  • by skornenicholas ( 1360763 ) <.moc.liamg. .ta. .salohcinenroks.> on Thursday September 03, 2009 @08:36AM (#29298053) Homepage
    Or, you know, we could stop wasting trillions playing games with nature. Things like building below sea level or trying to force the planet to accomodate us instead of trying to adapt ourselves to the enviroment.
  • by that IT girl ( 864406 ) on Thursday September 03, 2009 @09:10AM (#29298393) Journal
    But we're not all weak or in pain with no *hope* for the future, and that makes all the difference.
  • by xkcdFan1011011101111 ( 1494551 ) on Thursday September 03, 2009 @09:54AM (#29298991)
    But developing the technology to go to the moon is what spurred development of: computers, guidance systems, rocket technology, GPS, etc... That's what is exciting about exploration, you don't know what you'll learn until you do it. Sometimes the tools you must develop have unintended yet excellent future use in society.
  • by geekoid ( 135745 ) <dadinportland&yahoo,com> on Thursday September 03, 2009 @11:21AM (#29300215) Homepage Journal

    Mars has Forests, wildlife, water, and air we should do this, until then it's NOTHING like the pilgrims.

  • by aaandre ( 526056 ) on Thursday September 03, 2009 @02:01PM (#29302135)

    Feel free to ride without a helmet and not buckle up in your car.

    I find your analogy lacking. Addressing high-risk situations with tools improving the chance of surviving accidents is not being being risk-averse. Avoiding the situations is.

    Rust or asphalt do not improve the monkey bar experience. Removing the monkey bars, or forbidding children to run in recess is the real issue.

  • by sean.peters ( 568334 ) on Thursday September 03, 2009 @02:52PM (#29302901) Homepage

    IAASE (I am a safety engineer), and I think this argument is nuts.

    When the Apollo program was in full swing, monkey bars of rusty steel stood on fields of asphalt.

    Yeah, and lots of kids were cracking their skulls when they fell off of them. Our society made the choice that the risk of kids getting brain injuries was not worth the benefit of monkey bars surrounded by asphalt... so they surrounded them by mulch beds instead.

    Cars had lap belts but nobody used them. Babies rode on their parent's lap, bigger children rode on the parcel shelf, and nobody wore a helmet on a bicycle or knee pads while skating.

    And again, our society (being run by adults and all) decided that the awesome benefits of being able to let your kids roam free in the car didn't justify the risks of permanent injury or death, so we banned that whole practice. I could go on and on, but I'll stop. But the idea that making life safer for people makes us somehow less "grown up", is quite frankly stupid.

  • by mstahl ( 701501 ) <marrrrrk AT gmail DOT com> on Thursday September 03, 2009 @02:56PM (#29302977) Homepage Journal

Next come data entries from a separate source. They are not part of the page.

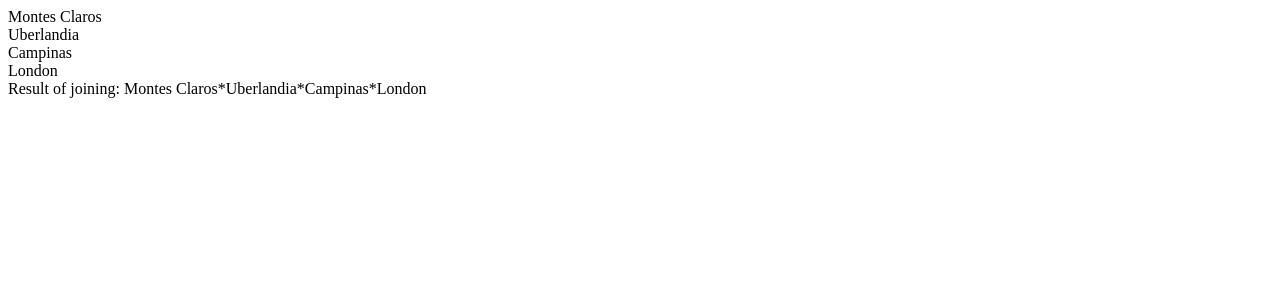
Repository: romuloabbiati/jsp-for-beginners
Page: http://localhost/tagdemo/split-join-test.jsp
An editor plug-in stored every save of this project. The page is shown before and after the next save, followed by the edit.
The browser window is 1280 px wide. The pictures show the whole page.
The page is served by Tomcat 9. Other server files are loaded and not shown.

Above is the page before, as saved 2023-02-24 06:13:24.

### tagdemo/WebContent/split-join-test.jsp
<%@ taglib uri="http://java.sun.com/jsp/jstl/core" prefix="c" %>

<%@ taglib uri="http://java.sun.com/jsp/jstl/functions" prefix="fn" %>

<html>

<body>

<c:set var="cities" value="Montes Claros,Uberlandia,Campinas,London" />

<c:set var="citiesArray" value="${fn:split(cities, ',')}" />

<c:forEach var="tempCity" items="${citiesArray}">

	${tempCity} <br/>

</c:forEach>

<c:set var="joinCities" value="${fn:join(citiesArray, '*')}" />

	Result of joining: ${joinCities}

</body>

</html>

After the next save:
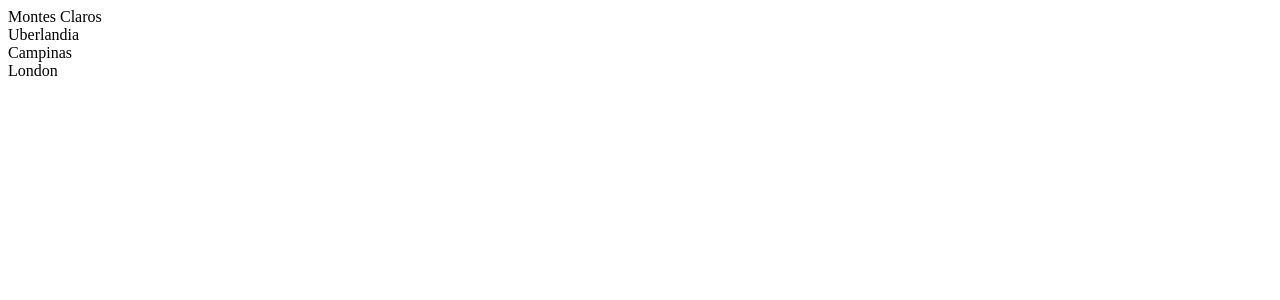
Saved 3 min 38 s later.
--- a/tagdemo/WebContent/split-join-test.jsp
+++ b/tagdemo/WebContent/split-join-test.jsp
@@ -16,10 +16,6 @@
 
 </c:forEach>
 
-<c:set var="joinCities" value="${fn:join(citiesArray, '*')}" />
-
-	Result of joining: ${joinCities}
-
 </body>
 
 </html>

After the save that followed:
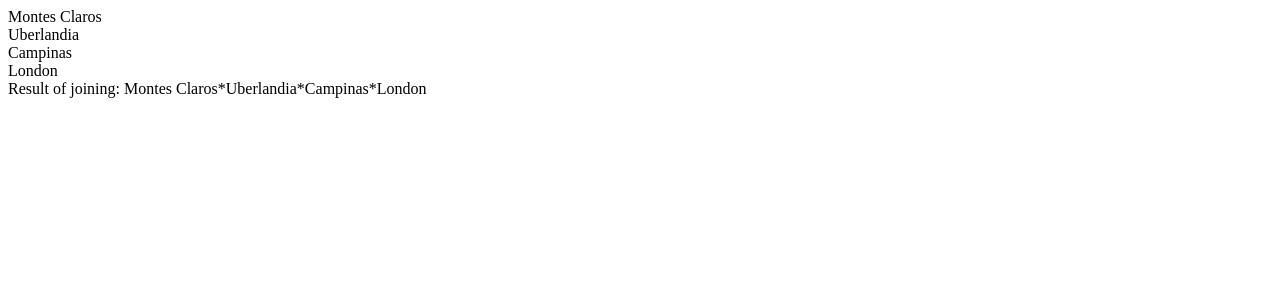
Saved 83 s later.
--- a/tagdemo/WebContent/split-join-test.jsp
+++ b/tagdemo/WebContent/split-join-test.jsp
@@ -16,6 +16,10 @@
 
 </c:forEach>
 
+<c:set var="joinCities" value="${fn:join(citiesArray, '*')}" />
+
+ Result of joining: ${joinCities}
+
 </body>
 
 </html>
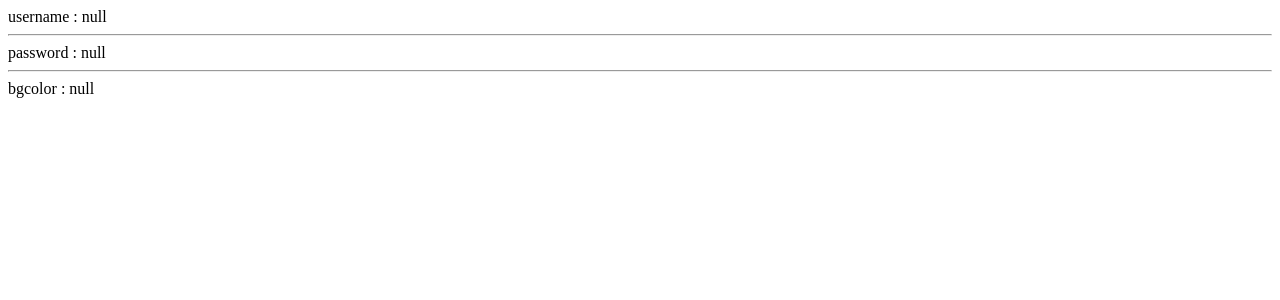
Repository: Leehj9094/JAVA_BOOK-
Page: http://localhost/01JSP/C02/C02Request_Process.jsp
The author's editor kept a copy of each file at every save. The page is drawn from the files as they stood at one save, then again after the next save.
The browser window is 1280 px wide. The pictures show the whole page.
The page is served by Tomcat 9.

Above is the page before, as saved 2025-04-01 06:43:48.

After the next save:
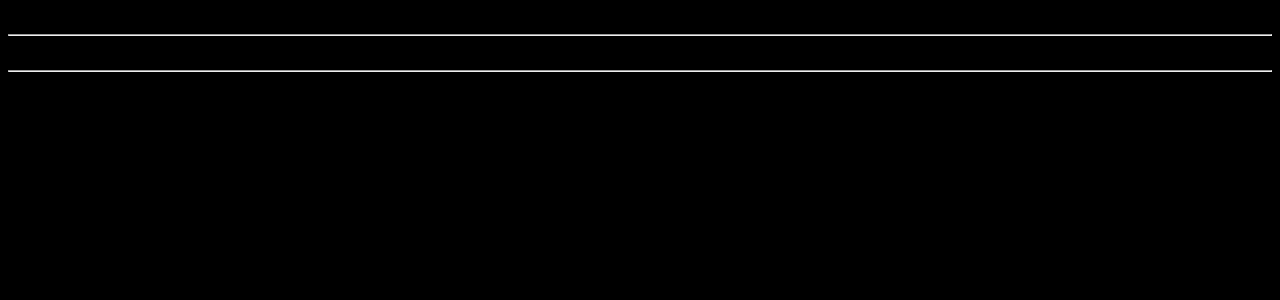
Saved 104 s later.
--- a/JSP/01JSP/src/main/webapp/C02/C02Request_Process.jsp
+++ b/JSP/01JSP/src/main/webapp/C02/C02Request_Process.jsp
@@ -17,7 +17,7 @@
 <meta charset="UTF-8">
 <title>Insert title here</title>
 </head>
-<body>
+<body bgcolor=<%=bgColor %>>
 
 username : <%=username %>
 <hr/>

After the save that followed:
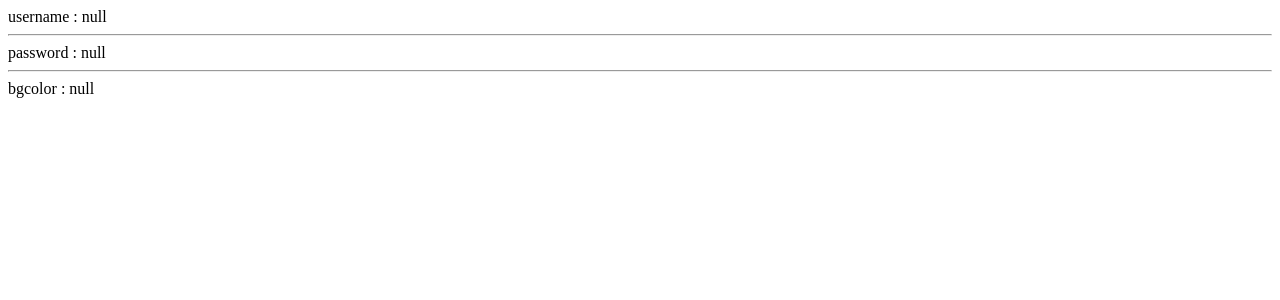
Saved 93 s later.
--- a/JSP/01JSP/src/main/webapp/C02/C02Request_Process.jsp
+++ b/JSP/01JSP/src/main/webapp/C02/C02Request_Process.jsp
@@ -17,7 +17,7 @@
 <meta charset="UTF-8">
 <title>Insert title here</title>
 </head>
-<body bgcolor=<%=bgColor %>>
+<body style="background-color=<%=bgColor %>">
 
 username : <%=username %>
 <hr/>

    I don't think many people in the US are willing to admit it, but part of the reason why the Russians beat us into space was that they were willing to accept more risk than us. The US has a space exploration record largely lacking in tragedy, and the Russians definitely have had more incidents, but as a result they were able to move forward slightly faster than us.

    I don't think there's anything wrong with that as long as the people you are sending to their potential demise know the risks and know what they're getting into. No matter what the risk though there are people out there who would sign up for this without hesitation. I say there's nothing wrong at all with looking into it.

  • by sbeckstead ( 555647 ) on Friday September 04, 2009 @01:37PM (#29313545) Homepage Journal
    We have enough problems... We always have enough problems, there is never a better time than now and when you think like that you wind up dying a bitter old man who never got out and did anything because you always had enough problems for now.

I've got a bad feeling about this.